▶ _Work instruction_: If a record holds a picture, please leave the picture out and copy the rest of the record exactly.

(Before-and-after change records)
________________________________________

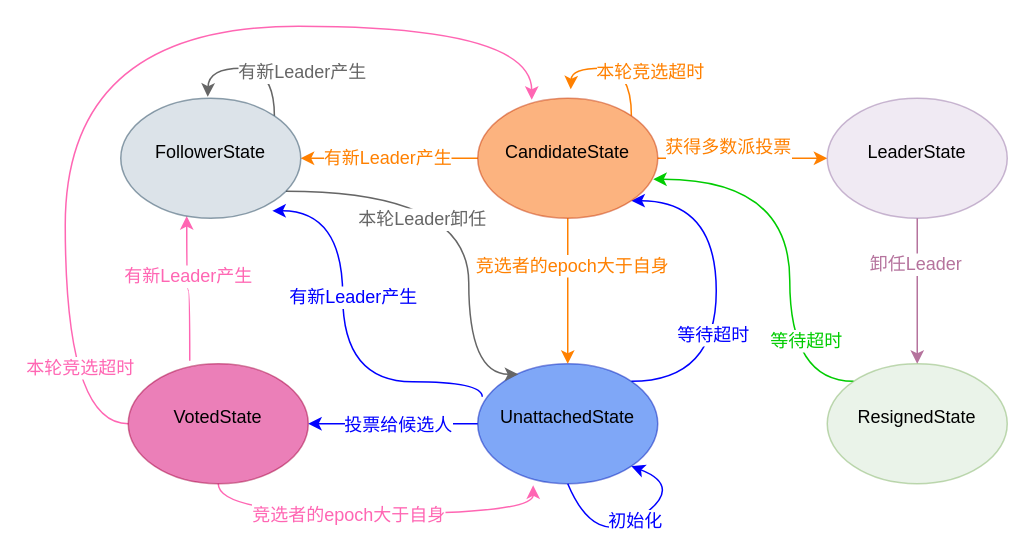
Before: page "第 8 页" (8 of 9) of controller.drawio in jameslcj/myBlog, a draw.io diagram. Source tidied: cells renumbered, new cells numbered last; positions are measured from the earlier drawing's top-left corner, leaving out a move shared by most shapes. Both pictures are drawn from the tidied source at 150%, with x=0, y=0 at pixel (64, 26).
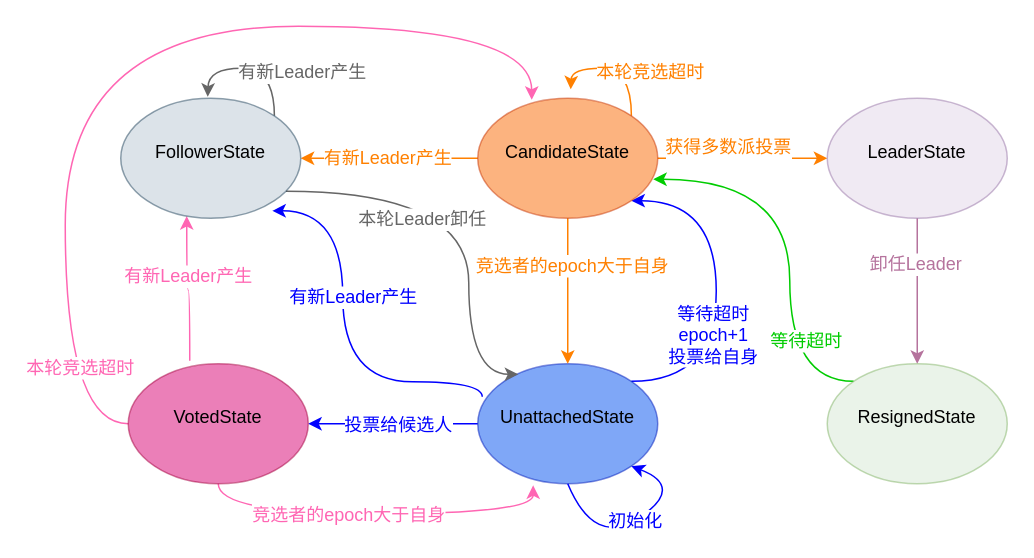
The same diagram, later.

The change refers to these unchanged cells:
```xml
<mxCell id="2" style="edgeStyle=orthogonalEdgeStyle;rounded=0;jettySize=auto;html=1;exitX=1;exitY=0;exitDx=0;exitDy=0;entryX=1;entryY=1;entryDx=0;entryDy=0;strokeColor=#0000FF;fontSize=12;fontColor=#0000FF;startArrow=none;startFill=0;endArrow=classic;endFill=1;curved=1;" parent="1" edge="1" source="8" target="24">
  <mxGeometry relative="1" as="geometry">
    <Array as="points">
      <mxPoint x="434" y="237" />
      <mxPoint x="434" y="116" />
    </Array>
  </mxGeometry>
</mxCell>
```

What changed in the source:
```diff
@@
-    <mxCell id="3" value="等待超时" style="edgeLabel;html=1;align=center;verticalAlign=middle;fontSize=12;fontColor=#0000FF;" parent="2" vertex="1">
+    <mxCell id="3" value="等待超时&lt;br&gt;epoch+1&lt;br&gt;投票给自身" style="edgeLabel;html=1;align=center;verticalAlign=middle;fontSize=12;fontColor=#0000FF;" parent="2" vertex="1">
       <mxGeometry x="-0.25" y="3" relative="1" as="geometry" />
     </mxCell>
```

________________________________________

▶ _Task output_:
Before: page "第 8 页" (8 of 9) of controller.drawio in jameslcj/myBlog, a draw.io diagram. Source tidied: cells renumbered, new cells numbered last; positions are measured from the earlier drawing's top-left corner, leaving out a move shared by most shapes. Both pictures are drawn from the tidied source at 150%, with x=0, y=0 at pixel (64, 26).
The same diagram, later.

The change refers to these unchanged cells:
```xml
<mxCell id="2" style="edgeStyle=orthogonalEdgeStyle;rounded=0;jettySize=auto;html=1;exitX=1;exitY=0;exitDx=0;exitDy=0;entryX=1;entryY=1;entryDx=0;entryDy=0;strokeColor=#0000FF;fontSize=12;fontColor=#0000FF;startArrow=none;startFill=0;endArrow=classic;endFill=1;curved=1;" parent="1" edge="1" source="8" target="24">
  <mxGeometry relative="1" as="geometry">
    <Array as="points">
      <mxPoint x="434" y="237" />
      <mxPoint x="434" y="116" />
    </Array>
  </mxGeometry>
</mxCell>
```

What changed in the source:
```diff
@@
-    <mxCell id="3" value="等待超时" style="edgeLabel;html=1;align=center;verticalAlign=middle;fontSize=12;fontColor=#0000FF;" parent="2" vertex="1">
+    <mxCell id="3" value="等待超时&lt;br&gt;epoch+1&lt;br&gt;投票给自身" style="edgeLabel;html=1;align=center;verticalAlign=middle;fontSize=12;fontColor=#0000FF;" parent="2" vertex="1">
       <mxGeometry x="-0.25" y="3" relative="1" as="geometry" />
     </mxCell>
```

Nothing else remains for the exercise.